But Coda is betting there’s a legion of disaffected Excel jockeys out there itching to make powerful, custom, lightweight apps using a more modern formula language. And if that means investing some time to learn the tool, many will. “People had to learn macros 30 years ago,” says John Lilly, another partner at Greylock. Most people will never need to become Coda masters, he says. Once documents are built, other users in the organization can view and manipulate them rather easily. “It gives you more depth as you go,” Lilly says. “We haven’t had an application creation tool like this since HyperCard.
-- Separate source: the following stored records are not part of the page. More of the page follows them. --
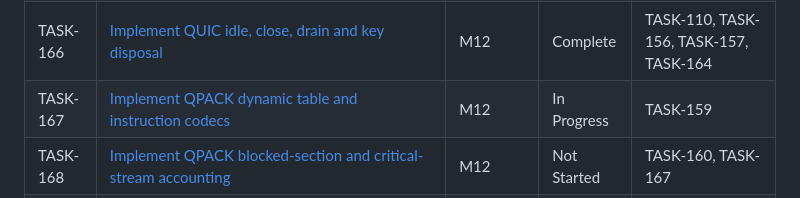
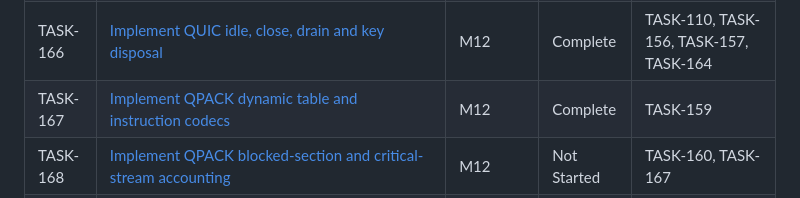
Before and after one commit to etr/libhttpserver, a Markdown page: specs/tasks/_index.md, the part around the change. Rendered like a GitHub page.

Commit message:
TASK-167: Mark task complete
Mark TASK-167 Complete in its task card and task index following sealed validation. Only these two status changes remain.

```diff
--- a/specs/tasks/_index.md
+++ b/specs/tasks/_index.md
@@ -312,7 +312,7 @@ Nominally: **13 sequential tasks**, each S–XL. Most other tasks parallelize of
 | TASK-164 | [Implement QUIC CID lifecycle, path validation and rebinding](M12-http3-full/TASK-164.md) | M12 | Complete | TASK-153, TASK-156, TASK-158 |
 | TASK-165 | [Implement QUIC datagram sizing and black-hole recovery](M12-http3-full/TASK-165.md) | M12 | Complete | TASK-158, TASK-164 |
 | TASK-166 | [Implement QUIC idle, close, drain and key disposal](M12-http3-full/TASK-166.md) | M12 | Complete | TASK-110, TASK-156, TASK-157, TASK-164 |
-| TASK-167 | [Implement QPACK dynamic table and instruction codecs](M12-http3-full/TASK-167.md) | M12 | In Progress | TASK-159 |
+| TASK-167 | [Implement QPACK dynamic table and instruction codecs](M12-http3-full/TASK-167.md) | M12 | Complete | TASK-159 |
 | TASK-168 | [Implement QPACK blocked-section and critical-stream accounting](M12-http3-full/TASK-168.md) | M12 | Not Started | TASK-160, TASK-167 |
 | TASK-169 | [Integrate dynamic QPACK with HTTP/3 request scheduling](M12-http3-full/TASK-169.md) | M12 | Not Started | TASK-161, TASK-168 |
 | TASK-170 | [Implement staged HTTP/3 GOAWAY and graceful drain](M12-http3-full/TASK-170.md) | M12 | Not Started | TASK-143, TASK-166, TASK-169 |
```
Also changed, not shown: 1 other file.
I think we’re going to see lots and lots of good experiments.”
Mehrotra says he’s pleased with the experiments he has seen so far. His daughter, who is 11, is running her school’s Lego robotics team using Coda documents. If he’s worried about Coda’s learning curve, he doesn’t show it.
“I like products where there’s a little bit of depth to them,” he says. "That feeling of, as I become more of an expert, I can do more and more, is a good thing. The tool-centered people are going to say, ‘show me all the features.’ The problem-focused people are going to say, ‘I have this problem. How do I solve it?’ You want to address both.
“One of the reasons spreadsheets run the world,” he adds, “is that they’re super deep.”